Welcome to graduate school! It has been said that grad school is where you transition from becoming a knowledge-consumer to a knowledge-producer. In Week 1 we will explore what this means, and discuss how to make the most out of your time as a graduate student at the Marine Institute.

Lecture Topics

  • Overview of the MI Fisheries Science graduate program
  • Discuss knowledge production - what do scientists do all day?
  • Concept: The workflow of science. Explain how each MI fisheries course supports this workflow
  • Why communicate?
    • Inside the ivory tower:
      • Communication (i.e. paper) as the fundamental unit of scientific credit
      • The workflow of science is fundamentally based on communication
    • Outside the ivory tower:
      • Managing fisheries is managing people - achieving this requires engagement
      • The public pays for our work and they should get to hear about it
      • Scientific literacy - if scientists don’t speak, who will?
  • Introduction to reference management (with emphasis on Mendeley)

In-class Activities

  • Round-table introductions
  • Introduction to the MI Fisheries Slack (https://mifish.slack.com/)
  • Becoming Discoverable: Set up a Google Scholar profile and ORCID (https://scholar.google.ca/ and http://orcid.org/)
  • Download and install Zotero
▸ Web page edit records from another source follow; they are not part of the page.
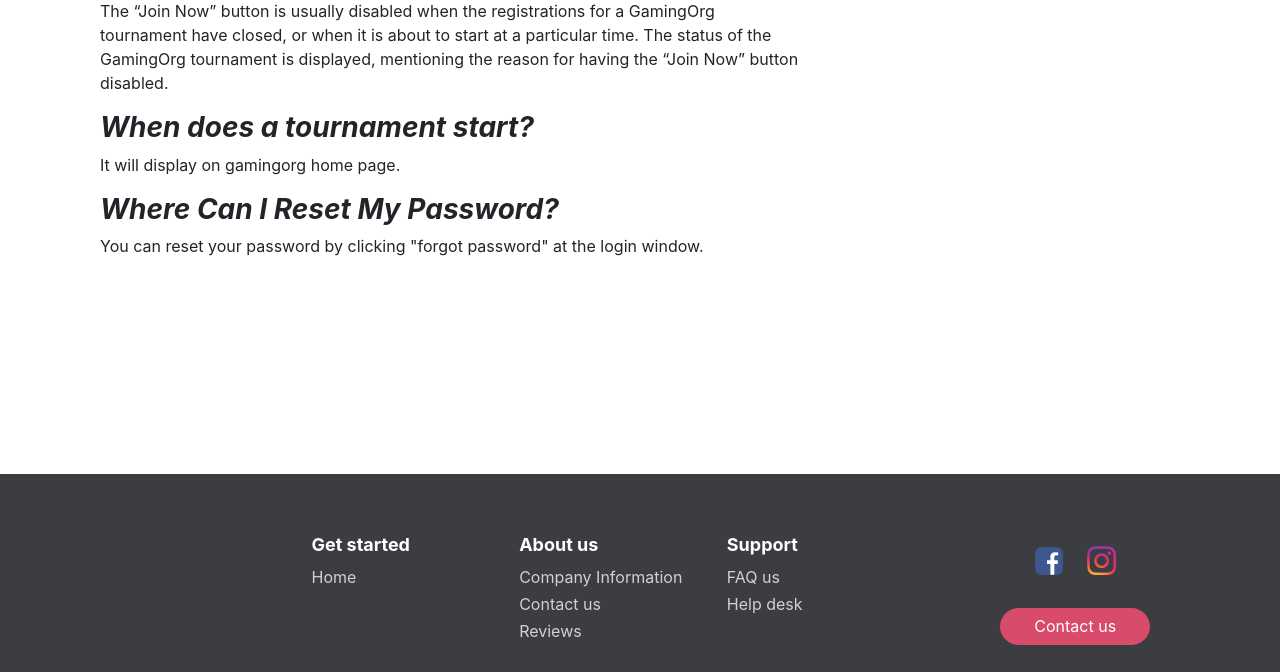
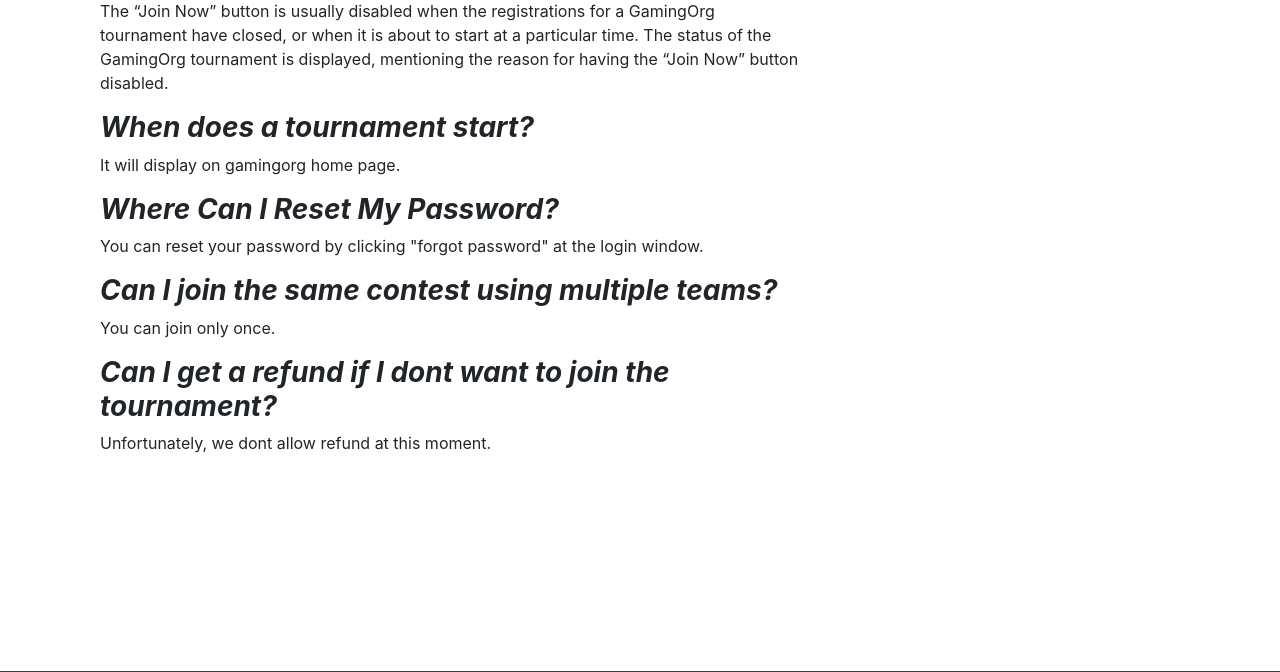
Before and after one commit to subhash0x/pubg, a Django app: page /faq/ in a window 1280 px wide. Shown: the part 838-1510 px from the top of the page. Run offline with Django 3.2, Linux system fonts and the light colour scheme; some libraries are stand-ins or nearby versions.

Commit message:
seo,favicon,faqs updated

```diff
--- a/blog/templates/blog/base.html
+++ b/blog/templates/blog/base.html
@@ -7,6 +7,9 @@
     <link rel="stylesheet" href="https://stackpath.bootstrapcdn.com/bootstrap/4.2.1/css/bootstrap.min.css" integrity="sha384-GJzZqFGwb1QTTN6wy59ffF1BuGJpLSa9DkKMp0DgiMDm4iYMj70gZWKYbI706tWS" crossorigin="anonymous">
     <link rel="stylesheet" href="{% static 'blog/main.css' %}">
     <meta name="description" content="GamingOrg are are invited to PUBG Gamers to participate in online gaming tournaments at Utlimate Battle here with the biggest Chicken Dinner of 'em all! with PUBG MOBILE tournament, win paytm money">
+    <meta name="keywords" content="pubg mobile, pubg tricks, PUBG Gamers ,tournaments, Utlimate Battle,PUBG MOBILE tournament,winner winner chicken dinner,PUBG, GamingOrg, PUBG Mobile, esports, cyber gaming, tournaments, earn, kill and earn, paid tournaments, gaming, paid pubg tournaments, pubgna, playerunkownbattlegrounds, pubgtournament, pubgxbox, playofthegame, pubgmobile, pubgfunny, pubgmemes, pubgindia, pubgindonasia, pubgnorthamerica, pubg, fortnitememes, fortniteninja, fortnite, shroud">
+    <meta http-equiv="Content-Type" content="text/html; charset=utf-8">
+    <meta name="language" content="English">
     <meta name="og:title" property="og:title" content="pubg mobile, pubg tricks, PUBG Gamers ,tournaments, Utlimate Battle,PUBG MOBILE tournament,winner winner chicken dinner, gamingorg ,pubg mobile download, pubg event, pubg india">
     <meta name="robots" content="index, follow">
     <meta property="og:image"         content="{% static '/blog/logo.png' %}" />
@@ -20,6 +23,7 @@
 
       gtag('config', 'UA-43827126-4');
     </script>
+    <link rel="icon" type="image/png" href="{% static '/blog/gamingOrgfavi.png' sizes="32x32"  %}">
         <title>GamingOrg | PUBG Mobile tournaments| Pubg Gamers| pubg tricks</title>
   </head>
   <body>
--- a/blog/templates/blog/faq.html
+++ b/blog/templates/blog/faq.html
@@ -35,7 +35,11 @@ You have to update your paytm number in profile.
 <h3><b><i>Where Can I Reset My Password?</i></b></h3>
 <p>You can reset your password by clicking "forgot password" at the login window.
 
+  <h3><b><i>Can I join the same contest using multiple teams?</i></b></h3>
+  <p>You can join only once.
 
+    <h3><b><i>Can I get a refund if I dont want to join the tournament?</i></b></h3>
+  <p>Unfortunately, we dont allow refund at this moment.
 
 
 {% endblock content %}
--- a/paytm/Checksum.py
+++ b/paytm/Checksum.py
@@ -115,7 +115,7 @@ def __decode__(to_decode, iv, key):
     # remove pad
     return __unpad__(to_decode)
 
-
+#
 # if __name__ == "__main__":
 #     params = {
 #         "MID": "mid",
@@ -126,7 +126,7 @@ def __decode__(to_decode, iv, key):
 #         "INDUSTRY_TYPE_ID": "Retail",
 #         "WEBSITE": "xxxxxxxxxxx"
 #     }
-#
+
 #     print(verify_checksum(
 #         params, 'xxxxxxxxxxxxxxxx',
 #         "CD5ndX8VVjlzjWbbYoAtKQIlvtXPypQYOg0Fi2AUYKXZA5XSHiRF0FDj7vQu66S8MHx9NaDZ/uYm3WBOWHf+sDQAmTyxqUipA7i1nILlxrk="))
```
Also changed, not shown: paytm/templates/payment.html (+9 -2 lines), paytm/urls.py (+0 -12 lines), wargame/settings.py (+19 -19 lines), db.sqlite3 (added), media/logo.png (deleted), static/blog/gamingOrgfavi.png (added), static/blog/logo.png (deleted), static/blog/test.jpg (deleted).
I strongly recommend (but stop short of requiring) that you purchase copies of the two course reference books:

Heard, Stephen B (2016). The Scientist’s Guide to Writing: How to Write More Easily and Effectively Throughout Your Scientific Career. Princeton, New Jersey: Princeton University Press, p. 255. ISBN: 9780691170220.

Olson, Randy (2015). Houston, We Have a Narrative: Why Science Needs Story. Chicago: The University of Chicago Press, p. 256. ISBN: 9780226270845.
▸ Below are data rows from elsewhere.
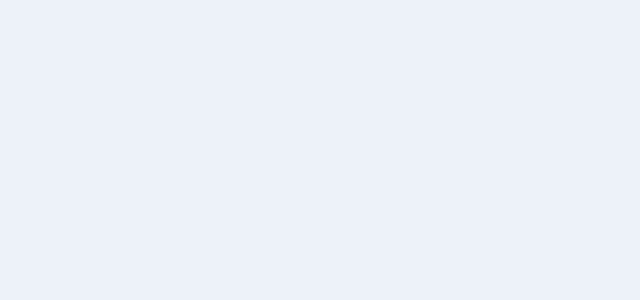
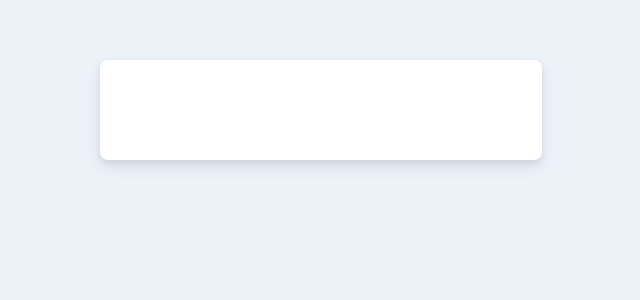
Before and after one commit to andrea-emmanuele/exercise-rest, a Vue app: page / in a window 1280 px wide. Shown: the top 300 px of the page, without its empty margins (319-959 px from the left). Built offline with nearby package versions, Linux system fonts and the light colour scheme.

Commit message:
Created Card.vue component and added to App.vue

```diff
--- a/src/App.vue
+++ b/src/App.vue
@@ -1,11 +1,16 @@
 <template>
+  <Card />
   <div>{{ status }}</div>
 </template>
 
 <script>
+import Card from "@/components/Card";
+
 export default {
   name: "App",
-  components: {},
+  components: {
+    Card,
+  },
   data() {
     return {
       endpoint: "https://c5ljdx2w0m.execute-api.eu-central-1.amazonaws.com/recruitment/",
@@ -52,7 +57,7 @@ export default {
 
 <style lang="scss">
 body {
-  background: $primary_color;
+  background: $main_bg;
 
   #app {
     font-family: Avenir, Helvetica, Arial, sans-serif;
--- a/src/assets/scss/variables/_colors.scss
+++ b/src/assets/scss/variables/_colors.scss
@@ -1 +1,7 @@
 $primary_color: #edf2f9;
+$secondary_color: #fff;
+
+/*region backgrounds*/
+$main_bg: $primary_color;
+$card_bg: $secondary-color;
+/*endregion*/
--- /dev/null
+++ b/src/components/Card.vue
@@ -0,0 +1,24 @@
+<template>
+  <div class="card">
+    <div class="header"></div>
+    <div class="content"></div>
+    <div class="pie"></div>
+  </div>
+</template>
+
+<script>
+export default {
+  name: "Card"
+};
+</script>
+
+<style scoped lang="scss">
+  .card {
+    max-width: 35%;
+    height: 100px;
+    background: $card_bg;
+    border-radius: 0.5rem;
+    margin: 0 auto;
+    box-shadow: 0 7px 14px 0 rgba(65,69,88,.1),0 3px 6px 0 rgba(0,0,0,.07);
+  }
+</style>
```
I also recommend you visit http://collections.plos.org/ten-simple-rules - a series of papers that provide introductory advice to many topics relevant to reserachers.

Eisen, J (2014). Using Google scholar in scholarly workflows. (http://www.googblogs.com/using-google-scholar-in-scholarly-workflows/)

Here are some excellent videos to get you started with Zotero: https://www.youtube.com/channel/UCYspUZGexLdDLjHRkuERQlg/videos


Activity 1: Joining the MI Slack

I have set up a Slack for the SOF grad program. I will send invitations to all registered students to add themselves to this. There will be a private channel for each course in the program (data, fishlectures, and scicomm) as well as a #general, #jobs, and #papers group. Slack is a communication tool so that students can easily contact each other, collaborate, etc.

In this activity, explain Slack, its relationship to email, and the purpose of each channel. (15 min)

Activity 2: Introduction Activity

Students pair up with someone they don’t know. In pairs:

  • Student A: Introduces student B (< 1 min): Name, supervisor, where they did undergrad (and M.Sc) degrees.
  • Student B: Introduces themsleves (< 3 min): Origin story: How did you get INTO research? (and vice versa)

(5 min prep, 10 min per pair)

Activity 3: Google Scholar, ORCID, and Zotero

Students will be introduced to each of the above products and will be encouraged to register for them.

Lecture Slides

Slides available via speakerdeck